(Change listing data)
__________________________________________________

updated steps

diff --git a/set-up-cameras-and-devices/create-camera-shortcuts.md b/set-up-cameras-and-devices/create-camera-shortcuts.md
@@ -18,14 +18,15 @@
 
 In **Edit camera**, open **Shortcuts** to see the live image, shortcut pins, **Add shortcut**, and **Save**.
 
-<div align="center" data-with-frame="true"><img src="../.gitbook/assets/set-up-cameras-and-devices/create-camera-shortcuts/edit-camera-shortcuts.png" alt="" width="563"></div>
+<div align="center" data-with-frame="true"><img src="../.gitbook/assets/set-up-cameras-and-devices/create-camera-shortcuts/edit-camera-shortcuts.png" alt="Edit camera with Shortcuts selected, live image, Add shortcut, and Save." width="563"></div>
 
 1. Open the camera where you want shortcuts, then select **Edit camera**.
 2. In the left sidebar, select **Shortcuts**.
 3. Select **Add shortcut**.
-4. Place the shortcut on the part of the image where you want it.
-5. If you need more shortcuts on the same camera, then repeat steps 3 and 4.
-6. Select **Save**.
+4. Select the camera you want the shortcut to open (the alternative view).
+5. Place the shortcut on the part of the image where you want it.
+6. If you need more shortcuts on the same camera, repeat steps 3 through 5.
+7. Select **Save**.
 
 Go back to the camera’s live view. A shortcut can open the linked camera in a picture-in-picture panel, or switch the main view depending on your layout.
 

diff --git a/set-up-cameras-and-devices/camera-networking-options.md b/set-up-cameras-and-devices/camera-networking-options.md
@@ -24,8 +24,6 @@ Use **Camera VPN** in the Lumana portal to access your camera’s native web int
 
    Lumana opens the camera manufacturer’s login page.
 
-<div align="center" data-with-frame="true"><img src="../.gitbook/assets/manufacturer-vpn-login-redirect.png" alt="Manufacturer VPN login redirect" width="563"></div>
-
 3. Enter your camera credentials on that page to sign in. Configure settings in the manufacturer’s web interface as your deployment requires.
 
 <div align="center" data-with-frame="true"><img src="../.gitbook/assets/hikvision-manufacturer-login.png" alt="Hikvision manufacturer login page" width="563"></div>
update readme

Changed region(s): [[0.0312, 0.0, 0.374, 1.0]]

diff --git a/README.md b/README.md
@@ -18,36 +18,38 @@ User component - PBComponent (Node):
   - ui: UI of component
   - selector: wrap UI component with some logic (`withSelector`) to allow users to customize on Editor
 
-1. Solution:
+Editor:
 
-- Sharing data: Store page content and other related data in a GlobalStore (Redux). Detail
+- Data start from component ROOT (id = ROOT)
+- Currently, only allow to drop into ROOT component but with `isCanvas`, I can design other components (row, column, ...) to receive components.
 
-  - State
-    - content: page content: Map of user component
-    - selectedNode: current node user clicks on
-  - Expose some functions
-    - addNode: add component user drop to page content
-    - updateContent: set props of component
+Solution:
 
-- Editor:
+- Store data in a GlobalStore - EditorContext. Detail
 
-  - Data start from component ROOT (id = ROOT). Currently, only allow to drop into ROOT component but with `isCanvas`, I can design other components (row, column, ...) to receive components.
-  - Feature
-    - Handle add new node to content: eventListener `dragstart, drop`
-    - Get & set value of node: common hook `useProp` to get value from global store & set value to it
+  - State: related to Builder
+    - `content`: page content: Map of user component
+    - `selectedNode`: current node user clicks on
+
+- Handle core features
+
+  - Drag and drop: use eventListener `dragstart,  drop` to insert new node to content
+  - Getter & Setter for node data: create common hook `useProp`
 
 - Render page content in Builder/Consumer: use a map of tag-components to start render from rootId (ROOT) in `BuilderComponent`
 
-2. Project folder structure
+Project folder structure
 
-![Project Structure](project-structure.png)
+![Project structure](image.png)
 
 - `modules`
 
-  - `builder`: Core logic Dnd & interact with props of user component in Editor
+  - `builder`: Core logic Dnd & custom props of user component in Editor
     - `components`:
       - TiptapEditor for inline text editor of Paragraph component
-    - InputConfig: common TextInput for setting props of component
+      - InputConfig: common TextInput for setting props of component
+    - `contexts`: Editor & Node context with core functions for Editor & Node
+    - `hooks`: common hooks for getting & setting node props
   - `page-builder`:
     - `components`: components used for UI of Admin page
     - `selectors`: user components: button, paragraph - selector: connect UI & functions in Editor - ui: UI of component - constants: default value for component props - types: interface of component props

__________________________________________________

- Exercise goal
Give back all of the entries exactly as written.

- Finished task
updated steps

diff --git a/set-up-cameras-and-devices/create-camera-shortcuts.md b/set-up-cameras-and-devices/create-camera-shortcuts.md
@@ -18,14 +18,15 @@
 
 In **Edit camera**, open **Shortcuts** to see the live image, shortcut pins, **Add shortcut**, and **Save**.
 
-<div align="center" data-with-frame="true"><img src="../.gitbook/assets/set-up-cameras-and-devices/create-camera-shortcuts/edit-camera-shortcuts.png" alt="" width="563"></div>
+<div align="center" data-with-frame="true"><img src="../.gitbook/assets/set-up-cameras-and-devices/create-camera-shortcuts/edit-camera-shortcuts.png" alt="Edit camera with Shortcuts selected, live image, Add shortcut, and Save." width="563"></div>
 
 1. Open the camera where you want shortcuts, then select **Edit camera**.
 2. In the left sidebar, select **Shortcuts**.
 3. Select **Add shortcut**.
-4. Place the shortcut on the part of the image where you want it.
-5. If you need more shortcuts on the same camera, then repeat steps 3 and 4.
-6. Select **Save**.
+4. Select the camera you want the shortcut to open (the alternative view).
+5. Place the shortcut on the part of the image where you want it.
+6. If you need more shortcuts on the same camera, repeat steps 3 through 5.
+7. Select **Save**.
 
 Go back to the camera’s live view. A shortcut can open the linked camera in a picture-in-picture panel, or switch the main view depending on your layout.
 

diff --git a/set-up-cameras-and-devices/camera-networking-options.md b/set-up-cameras-and-devices/camera-networking-options.md
@@ -24,8 +24,6 @@ Use **Camera VPN** in the Lumana portal to access your camera’s native web int
 
    Lumana opens the camera manufacturer’s login page.
 
-<div align="center" data-with-frame="true"><img src="../.gitbook/assets/manufacturer-vpn-login-redirect.png" alt="Manufacturer VPN login redirect" width="563"></div>
-
 3. Enter your camera credentials on that page to sign in. Configure settings in the manufacturer’s web interface as your deployment requires.
 
 <div align="center" data-with-frame="true"><img src="../.gitbook/assets/hikvision-manufacturer-login.png" alt="Hikvision manufacturer login page" width="563"></div>
update readme

Changed region(s): [[0.0312, 0.0, 0.374, 1.0]]

diff --git a/README.md b/README.md
@@ -18,36 +18,38 @@ User component - PBComponent (Node):
   - ui: UI of component
   - selector: wrap UI component with some logic (`withSelector`) to allow users to customize on Editor
 
-1. Solution:
+Editor:
 
-- Sharing data: Store page content and other related data in a GlobalStore (Redux). Detail
+- Data start from component ROOT (id = ROOT)
+- Currently, only allow to drop into ROOT component but with `isCanvas`, I can design other components (row, column, ...) to receive components.
 
-  - State
-    - content: page content: Map of user component
-    - selectedNode: current node user clicks on
-  - Expose some functions
-    - addNode: add component user drop to page content
-    - updateContent: set props of component
+Solution:
 
-- Editor:
+- Store data in a GlobalStore - EditorContext. Detail
 
-  - Data start from component ROOT (id = ROOT). Currently, only allow to drop into ROOT component but with `isCanvas`, I can design other components (row, column, ...) to receive components.
-  - Feature
-    - Handle add new node to content: eventListener `dragstart, drop`
-    - Get & set value of node: common hook `useProp` to get value from global store & set value to it
+  - State: related to Builder
+    - `content`: page content: Map of user component
+    - `selectedNode`: current node user clicks on
+
+- Handle core features
+
+  - Drag and drop: use eventListener `dragstart,  drop` to insert new node to content
+  - Getter & Setter for node data: create common hook `useProp`
 
 - Render page content in Builder/Consumer: use a map of tag-components to start render from rootId (ROOT) in `BuilderComponent`
 
-2. Project folder structure
+Project folder structure
 
-![Project Structure](project-structure.png)
+![Project structure](image.png)
 
 - `modules`
 
-  - `builder`: Core logic Dnd & interact with props of user component in Editor
+  - `builder`: Core logic Dnd & custom props of user component in Editor
     - `components`:
       - TiptapEditor for inline text editor of Paragraph component
-    - InputConfig: common TextInput for setting props of component
+      - InputConfig: common TextInput for setting props of component
+    - `contexts`: Editor & Node context with core functions for Editor & Node
+    - `hooks`: common hooks for getting & setting node props
   - `page-builder`:
     - `components`: components used for UI of Admin page
     - `selectors`: user components: button, paragraph - selector: connect UI & functions in Editor - ui: UI of component - constants: default value for component props - types: interface of component props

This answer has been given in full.